Earth may have had just about enough of us.
One indication that we may be outstaying our planetary welcome is the spike in atmospheric greenhouse gases in 2013. Part of that reflects our increased use of fossil fuels. The other part is more worrisome by an order of magnitude.
The Earth, it seems, may have had its fill of absorbing our emissions.
Concentrations of nearly all the major greenhouse gases reached historic highs in 2013, reflecting ever-rising emissions from automobiles and smokestacks but also, scientists believe, a diminishing ability of the world’s oceans and plant life to soak up the (Read more…)
The eastern Pacific, from the Bering Sea to northern California, has been one of the world’s last remaining great fisheries. It’s a band of coastal ocean famous for its abundant salmon, cod, halibut and tuna but it’s also known for its bounty of crab of several varieties plus shellfish including scallops, clams, mussels and oysters.
Now a lot of that resource is at severe risk from our greenhouse gas emissions that are acidifying the ocean habitat. The acid levels in our waters have increased by 30% since the beginning of the Industrial Revolution. That’s the kiss of (Read more…)
Tomorrow is World Water Day; the waters that nurture and sustain life on earth need our protection more than ever. * * World Water Day: Global Synchronized Water Ceremony
Island Scallops is on the ropes. The company, which produces an astonishingly-good hybrid scallop, has just lost three years’ production to ocean acidification.
As we’ve pumped ever more CO2 into the atmosphere, our oceans have absorbed increasing amounts of it, in turn acidifying. The more acidic water attacks the calcium in corals, mollusc shells and so on. It’s been doing a job on Island Scallops’ production.
The disaster, which cost the company $10 million and could lead to its closure, is the latest vicious reminder of the submarine impacts of our fossil fuel–heavy energy appetites. As (Read more…)
All of us need to get a sense of what the world’s oceans mean to us, the role they play in our daily lives even if we live far inland in a place like Winnipeg, for example.
Here’s one to chew on. The oxygen in every second breath you take is supplied by the oceans. There, does that help connect you to our oceans, your oceans? Your life literally depends on them. That sure works for me.
We’ve tipped nature’s balance enough that we have caused the oceans to acidify at rates not seen in 300-million (Read more…)
I’ve been blogging about climate change since my conversion from being a climate change avoider to a climate activist/fossil fuel abolitionist in the fall of 2009. As a climate change avoider, I never watched An Inconvenient Truth; after all, it might be inconvenient to have to face my fear or be prodded into taking action. […]
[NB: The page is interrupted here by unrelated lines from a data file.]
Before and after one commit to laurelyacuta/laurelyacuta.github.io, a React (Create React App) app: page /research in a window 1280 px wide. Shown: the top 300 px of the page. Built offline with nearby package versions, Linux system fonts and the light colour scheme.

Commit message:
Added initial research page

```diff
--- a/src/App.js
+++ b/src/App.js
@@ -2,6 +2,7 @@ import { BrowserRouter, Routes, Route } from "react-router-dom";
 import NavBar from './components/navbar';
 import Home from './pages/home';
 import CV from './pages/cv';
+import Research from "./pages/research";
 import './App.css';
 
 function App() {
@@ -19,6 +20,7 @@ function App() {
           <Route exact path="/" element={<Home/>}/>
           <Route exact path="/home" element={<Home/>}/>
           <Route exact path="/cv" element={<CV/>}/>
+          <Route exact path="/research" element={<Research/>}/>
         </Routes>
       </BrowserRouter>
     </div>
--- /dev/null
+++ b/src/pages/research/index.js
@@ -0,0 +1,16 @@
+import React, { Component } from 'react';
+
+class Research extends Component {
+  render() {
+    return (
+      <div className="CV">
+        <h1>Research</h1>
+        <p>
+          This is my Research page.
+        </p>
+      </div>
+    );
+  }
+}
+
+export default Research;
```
Roz Savage has an amazing story to tell, about how she left the life that was expected of her, to become an ocean adventurer. Is she crazy? You decide: * Roz Savage, Ocean Rower
This week on Earthgauge Radio, we’re talking about environmental health and ocean acidification. I have two interviews on the program today:
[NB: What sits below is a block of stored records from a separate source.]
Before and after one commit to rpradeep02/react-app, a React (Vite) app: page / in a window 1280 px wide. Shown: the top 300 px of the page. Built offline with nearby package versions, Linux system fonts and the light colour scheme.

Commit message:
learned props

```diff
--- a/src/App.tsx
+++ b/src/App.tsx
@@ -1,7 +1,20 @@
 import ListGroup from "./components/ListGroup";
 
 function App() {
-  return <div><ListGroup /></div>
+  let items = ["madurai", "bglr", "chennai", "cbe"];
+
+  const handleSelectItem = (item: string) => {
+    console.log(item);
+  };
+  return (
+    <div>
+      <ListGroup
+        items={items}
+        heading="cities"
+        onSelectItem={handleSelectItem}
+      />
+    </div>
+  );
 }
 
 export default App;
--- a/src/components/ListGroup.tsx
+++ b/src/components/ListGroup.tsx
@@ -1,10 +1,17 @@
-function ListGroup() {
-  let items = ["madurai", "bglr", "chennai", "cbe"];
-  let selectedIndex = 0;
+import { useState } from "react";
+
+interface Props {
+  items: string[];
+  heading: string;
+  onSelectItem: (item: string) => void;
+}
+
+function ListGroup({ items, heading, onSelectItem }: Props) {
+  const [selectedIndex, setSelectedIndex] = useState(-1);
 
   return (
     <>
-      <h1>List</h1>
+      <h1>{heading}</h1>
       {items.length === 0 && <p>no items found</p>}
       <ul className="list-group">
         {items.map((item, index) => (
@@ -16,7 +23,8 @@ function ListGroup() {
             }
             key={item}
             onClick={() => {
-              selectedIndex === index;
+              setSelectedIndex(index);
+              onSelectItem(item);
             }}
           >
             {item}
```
Dr. James Brophy, co-author of a groundbreaking new study demonstrating that women working in particular occupations have an increased risk of developing breast cancer, likely due to exposure to toxic chemicals and environmental pollutants Dr. Robert Rangeley of the World Wildlife Fund of Canada who will explain why the rapid acidification of the word’s oceans threatens many forms of marine life and may even endanger the oceanic food chain
Click the audio player above to stream the show or
. . . → Read More: Earthgauge Radio: Earthgauge Radio December 13 2012: Cancer in the workplace and the crisis of ocean acidification
Tomorrow on Earthgauge Radio, I am pleased to present a feature interview with Dr. James Brophy, who is the co-author of a groundbreaking new study demonstrating that women working in particular occupations have an increased risk of developing breast cancer. Their research found that women employed in the automotive plastics industry, for instance, were almost five times as likely to develop breast cancer, prior to menopause, as women in the control group. The research results have created quite a stir in the cancer research community and our discussion tomorrow is not to be missed!
We’ll also have an interview from
. . . → Read More: Earthgauge Radio: On Earthgauge Radio tomorrow: Getting cancer at work and the ticking timebomb of ocean acidification
Anthropogenic (man-made) carbon dioxide is responsible for adding to global warming and triggering a host of attendant environmental problems. CO2 has also contributed to a dramatic spike in the acid levels of the oceans – an effect that has been cast as the ‘evil twin’ of climate change – and for good reason.
Roughly a quarter of the carbon dioxide in the atmosphere ends up in the oceans where it forms carbonic acid. When carbon dioxide dissolves it alters the water chemistry – lowering the pH and increasing acid levels.
Bärbel Hönisch – a paleooceanographer at Columbia U’s Lamont-Doherty Earth
. . . → Read More: Drive-by Planet: Ocean acidification: global warming’s ‘evil twin’